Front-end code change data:

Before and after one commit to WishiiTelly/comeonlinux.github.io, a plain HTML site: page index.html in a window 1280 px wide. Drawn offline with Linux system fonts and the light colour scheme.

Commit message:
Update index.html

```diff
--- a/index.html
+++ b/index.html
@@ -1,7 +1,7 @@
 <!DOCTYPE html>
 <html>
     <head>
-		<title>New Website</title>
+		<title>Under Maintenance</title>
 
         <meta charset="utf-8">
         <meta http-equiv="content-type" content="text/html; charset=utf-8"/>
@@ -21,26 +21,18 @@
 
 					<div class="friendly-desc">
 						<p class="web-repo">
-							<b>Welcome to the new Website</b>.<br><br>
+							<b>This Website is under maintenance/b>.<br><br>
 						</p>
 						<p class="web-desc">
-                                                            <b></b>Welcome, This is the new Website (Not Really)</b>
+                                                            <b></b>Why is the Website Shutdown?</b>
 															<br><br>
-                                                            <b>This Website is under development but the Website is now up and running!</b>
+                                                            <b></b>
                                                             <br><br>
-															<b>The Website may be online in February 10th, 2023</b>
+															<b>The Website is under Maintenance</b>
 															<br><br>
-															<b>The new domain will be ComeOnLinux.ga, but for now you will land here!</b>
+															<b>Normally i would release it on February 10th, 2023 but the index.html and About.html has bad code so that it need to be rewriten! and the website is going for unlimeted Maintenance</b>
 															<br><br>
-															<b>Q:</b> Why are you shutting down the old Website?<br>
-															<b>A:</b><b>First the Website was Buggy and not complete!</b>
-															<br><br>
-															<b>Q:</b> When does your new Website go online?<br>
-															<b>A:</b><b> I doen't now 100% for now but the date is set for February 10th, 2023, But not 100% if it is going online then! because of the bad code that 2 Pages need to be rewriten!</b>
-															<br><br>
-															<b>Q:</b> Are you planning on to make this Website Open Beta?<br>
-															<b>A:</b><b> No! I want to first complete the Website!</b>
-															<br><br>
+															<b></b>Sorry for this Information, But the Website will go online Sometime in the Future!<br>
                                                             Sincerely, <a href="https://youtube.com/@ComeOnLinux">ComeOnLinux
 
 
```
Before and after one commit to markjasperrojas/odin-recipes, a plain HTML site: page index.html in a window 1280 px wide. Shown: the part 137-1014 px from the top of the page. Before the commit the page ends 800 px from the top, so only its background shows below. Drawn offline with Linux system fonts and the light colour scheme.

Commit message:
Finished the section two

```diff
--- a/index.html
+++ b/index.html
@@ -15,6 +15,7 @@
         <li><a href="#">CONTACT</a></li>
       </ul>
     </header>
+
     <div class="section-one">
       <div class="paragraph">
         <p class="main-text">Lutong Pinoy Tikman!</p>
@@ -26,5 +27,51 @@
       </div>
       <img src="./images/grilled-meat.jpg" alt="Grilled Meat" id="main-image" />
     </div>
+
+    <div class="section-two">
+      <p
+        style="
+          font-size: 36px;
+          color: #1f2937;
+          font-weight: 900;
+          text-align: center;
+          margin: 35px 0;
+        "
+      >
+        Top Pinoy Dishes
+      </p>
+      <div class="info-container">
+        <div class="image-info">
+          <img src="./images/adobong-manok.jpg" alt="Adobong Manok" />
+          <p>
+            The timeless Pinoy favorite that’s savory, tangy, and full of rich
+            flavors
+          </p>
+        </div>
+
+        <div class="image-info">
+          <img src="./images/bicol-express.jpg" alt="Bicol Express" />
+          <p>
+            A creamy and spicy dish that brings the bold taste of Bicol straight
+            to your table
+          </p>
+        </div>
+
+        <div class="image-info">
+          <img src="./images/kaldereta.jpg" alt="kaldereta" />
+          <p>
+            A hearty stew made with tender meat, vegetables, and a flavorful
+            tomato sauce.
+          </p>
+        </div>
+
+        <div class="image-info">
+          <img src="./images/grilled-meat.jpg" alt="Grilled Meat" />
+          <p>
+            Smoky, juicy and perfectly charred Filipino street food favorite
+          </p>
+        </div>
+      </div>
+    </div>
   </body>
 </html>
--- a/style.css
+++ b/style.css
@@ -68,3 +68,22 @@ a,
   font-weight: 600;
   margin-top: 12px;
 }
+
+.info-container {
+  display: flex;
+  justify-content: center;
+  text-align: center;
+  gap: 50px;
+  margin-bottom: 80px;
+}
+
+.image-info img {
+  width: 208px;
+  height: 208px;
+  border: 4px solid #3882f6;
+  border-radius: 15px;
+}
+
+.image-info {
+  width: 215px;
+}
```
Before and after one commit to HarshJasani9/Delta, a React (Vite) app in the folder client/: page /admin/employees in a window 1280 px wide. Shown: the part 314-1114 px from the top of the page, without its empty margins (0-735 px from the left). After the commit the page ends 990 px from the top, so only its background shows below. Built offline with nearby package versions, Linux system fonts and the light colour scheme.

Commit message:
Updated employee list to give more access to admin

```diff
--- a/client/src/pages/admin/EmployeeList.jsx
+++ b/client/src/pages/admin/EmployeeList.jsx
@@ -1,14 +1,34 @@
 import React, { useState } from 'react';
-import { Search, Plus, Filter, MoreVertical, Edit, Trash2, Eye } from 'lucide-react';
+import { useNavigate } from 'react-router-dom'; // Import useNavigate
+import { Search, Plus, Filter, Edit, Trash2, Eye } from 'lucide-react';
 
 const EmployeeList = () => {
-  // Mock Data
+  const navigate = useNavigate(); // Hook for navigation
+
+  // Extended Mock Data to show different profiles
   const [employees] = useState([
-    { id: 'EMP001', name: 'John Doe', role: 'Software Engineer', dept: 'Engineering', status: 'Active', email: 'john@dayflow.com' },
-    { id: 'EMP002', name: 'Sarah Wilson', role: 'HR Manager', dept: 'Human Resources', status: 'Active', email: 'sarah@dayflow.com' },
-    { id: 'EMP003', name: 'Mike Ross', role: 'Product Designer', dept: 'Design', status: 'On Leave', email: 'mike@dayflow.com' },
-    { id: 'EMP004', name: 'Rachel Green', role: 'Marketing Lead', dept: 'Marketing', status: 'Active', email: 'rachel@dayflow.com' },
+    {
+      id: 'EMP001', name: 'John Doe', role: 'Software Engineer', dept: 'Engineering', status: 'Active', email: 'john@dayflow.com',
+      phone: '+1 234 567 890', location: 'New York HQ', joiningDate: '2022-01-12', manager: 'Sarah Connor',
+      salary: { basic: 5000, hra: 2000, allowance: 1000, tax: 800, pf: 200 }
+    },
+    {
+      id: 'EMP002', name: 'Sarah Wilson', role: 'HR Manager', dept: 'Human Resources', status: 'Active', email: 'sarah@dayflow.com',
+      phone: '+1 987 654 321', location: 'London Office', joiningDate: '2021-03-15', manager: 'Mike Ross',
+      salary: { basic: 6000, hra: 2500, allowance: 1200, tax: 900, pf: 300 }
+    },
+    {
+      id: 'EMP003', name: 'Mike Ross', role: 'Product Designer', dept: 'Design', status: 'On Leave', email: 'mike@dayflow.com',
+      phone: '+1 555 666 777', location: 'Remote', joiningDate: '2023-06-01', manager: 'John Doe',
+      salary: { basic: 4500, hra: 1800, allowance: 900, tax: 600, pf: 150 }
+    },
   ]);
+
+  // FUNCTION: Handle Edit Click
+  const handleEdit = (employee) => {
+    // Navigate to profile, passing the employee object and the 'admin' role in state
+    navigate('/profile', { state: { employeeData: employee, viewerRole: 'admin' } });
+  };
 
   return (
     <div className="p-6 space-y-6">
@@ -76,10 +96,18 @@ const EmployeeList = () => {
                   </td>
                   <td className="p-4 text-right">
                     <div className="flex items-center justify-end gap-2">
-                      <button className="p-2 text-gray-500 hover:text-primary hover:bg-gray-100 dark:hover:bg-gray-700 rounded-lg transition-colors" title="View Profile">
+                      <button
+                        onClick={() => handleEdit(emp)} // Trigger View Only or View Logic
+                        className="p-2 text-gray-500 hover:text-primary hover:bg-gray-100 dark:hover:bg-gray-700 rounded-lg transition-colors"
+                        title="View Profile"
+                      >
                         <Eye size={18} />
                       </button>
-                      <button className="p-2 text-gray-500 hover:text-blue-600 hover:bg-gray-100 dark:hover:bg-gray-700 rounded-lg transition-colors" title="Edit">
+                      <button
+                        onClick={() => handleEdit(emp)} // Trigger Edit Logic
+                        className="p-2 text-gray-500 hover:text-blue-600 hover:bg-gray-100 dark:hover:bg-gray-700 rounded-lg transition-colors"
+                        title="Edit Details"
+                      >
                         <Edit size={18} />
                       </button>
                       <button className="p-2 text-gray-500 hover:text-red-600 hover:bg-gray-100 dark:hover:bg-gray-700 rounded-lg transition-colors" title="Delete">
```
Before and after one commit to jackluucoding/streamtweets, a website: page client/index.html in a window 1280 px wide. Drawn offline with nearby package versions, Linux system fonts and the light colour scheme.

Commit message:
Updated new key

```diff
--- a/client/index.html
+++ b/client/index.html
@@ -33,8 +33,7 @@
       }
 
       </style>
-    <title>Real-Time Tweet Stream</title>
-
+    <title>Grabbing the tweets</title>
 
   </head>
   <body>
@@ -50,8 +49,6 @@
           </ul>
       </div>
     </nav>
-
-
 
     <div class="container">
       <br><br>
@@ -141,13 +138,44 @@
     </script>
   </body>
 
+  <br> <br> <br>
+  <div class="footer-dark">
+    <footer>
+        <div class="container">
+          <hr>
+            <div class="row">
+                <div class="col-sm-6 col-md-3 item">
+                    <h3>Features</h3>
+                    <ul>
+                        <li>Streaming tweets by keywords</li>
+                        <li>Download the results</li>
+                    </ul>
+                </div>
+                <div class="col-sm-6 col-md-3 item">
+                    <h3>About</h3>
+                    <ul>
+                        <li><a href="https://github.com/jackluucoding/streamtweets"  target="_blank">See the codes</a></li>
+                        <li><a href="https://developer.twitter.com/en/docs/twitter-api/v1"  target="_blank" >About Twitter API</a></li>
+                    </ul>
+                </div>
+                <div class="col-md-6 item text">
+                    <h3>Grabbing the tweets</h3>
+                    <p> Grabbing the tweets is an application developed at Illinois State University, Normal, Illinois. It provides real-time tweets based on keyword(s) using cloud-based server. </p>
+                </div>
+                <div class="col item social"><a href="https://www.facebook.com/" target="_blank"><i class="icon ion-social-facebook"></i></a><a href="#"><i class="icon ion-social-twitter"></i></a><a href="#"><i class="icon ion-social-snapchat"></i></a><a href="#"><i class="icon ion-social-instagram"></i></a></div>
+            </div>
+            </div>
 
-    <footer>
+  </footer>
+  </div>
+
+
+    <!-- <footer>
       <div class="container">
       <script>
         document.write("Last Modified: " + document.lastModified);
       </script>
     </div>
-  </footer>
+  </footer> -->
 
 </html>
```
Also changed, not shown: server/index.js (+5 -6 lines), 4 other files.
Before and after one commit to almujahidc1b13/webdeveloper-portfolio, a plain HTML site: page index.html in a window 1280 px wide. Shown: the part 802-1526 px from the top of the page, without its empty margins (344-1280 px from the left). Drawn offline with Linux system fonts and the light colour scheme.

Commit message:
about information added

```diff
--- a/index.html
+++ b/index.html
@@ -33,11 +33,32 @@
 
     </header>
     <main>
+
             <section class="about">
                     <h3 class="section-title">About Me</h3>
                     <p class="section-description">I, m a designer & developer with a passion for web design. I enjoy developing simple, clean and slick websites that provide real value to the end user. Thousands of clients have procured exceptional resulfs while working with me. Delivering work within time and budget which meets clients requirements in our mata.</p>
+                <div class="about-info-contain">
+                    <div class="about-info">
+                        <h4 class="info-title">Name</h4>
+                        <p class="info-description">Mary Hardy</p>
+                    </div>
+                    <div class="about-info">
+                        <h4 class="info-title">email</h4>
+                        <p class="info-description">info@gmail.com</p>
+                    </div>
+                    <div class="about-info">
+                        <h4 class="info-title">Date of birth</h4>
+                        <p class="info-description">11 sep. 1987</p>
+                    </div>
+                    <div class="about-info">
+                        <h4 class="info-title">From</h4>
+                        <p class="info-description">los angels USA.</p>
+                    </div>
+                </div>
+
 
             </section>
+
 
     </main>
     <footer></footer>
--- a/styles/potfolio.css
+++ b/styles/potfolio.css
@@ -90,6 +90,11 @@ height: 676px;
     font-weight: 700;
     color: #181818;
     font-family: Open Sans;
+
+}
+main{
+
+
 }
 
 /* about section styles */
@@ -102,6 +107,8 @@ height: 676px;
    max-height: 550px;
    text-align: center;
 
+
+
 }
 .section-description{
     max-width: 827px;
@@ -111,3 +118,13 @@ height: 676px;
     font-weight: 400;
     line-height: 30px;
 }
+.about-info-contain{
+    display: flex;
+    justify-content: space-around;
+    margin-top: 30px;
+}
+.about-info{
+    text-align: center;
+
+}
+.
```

PROMPT | Which lines of the records hold the string "email"? Copy each one.

TASK RESPONSE |
-    { id: 'EMP001', name: 'John Doe', role: 'Software Engineer', dept: 'Engineering', status: 'Active', email: 'john@dayflow.com' },
-    { id: 'EMP002', name: 'Sarah Wilson', role: 'HR Manager', dept: 'Human Resources', status: 'Active', email: 'sarah@dayflow.com' },
-    { id: 'EMP003', name: 'Mike Ross', role: 'Product Designer', dept: 'Design', status: 'On Leave', email: 'mike@dayflow.com' },
-    { id: 'EMP004', name: 'Rachel Green', role: 'Marketing Lead', dept: 'Marketing', status: 'Active', email: 'rachel@dayflow.com' },
+      id: 'EMP001', name: 'John Doe', role: 'Software Engineer', dept: 'Engineering', status: 'Active', email: 'john@dayflow.com',
+      id: 'EMP002', name: 'Sarah Wilson', role: 'HR Manager', dept: 'Human Resources', status: 'Active', email: 'sarah@dayflow.com',
+      id: 'EMP003', name: 'Mike Ross', role: 'Product Designer', dept: 'Design', status: 'On Leave', email: 'mike@dayflow.com',
+                        <h4 class="info-title">email</h4>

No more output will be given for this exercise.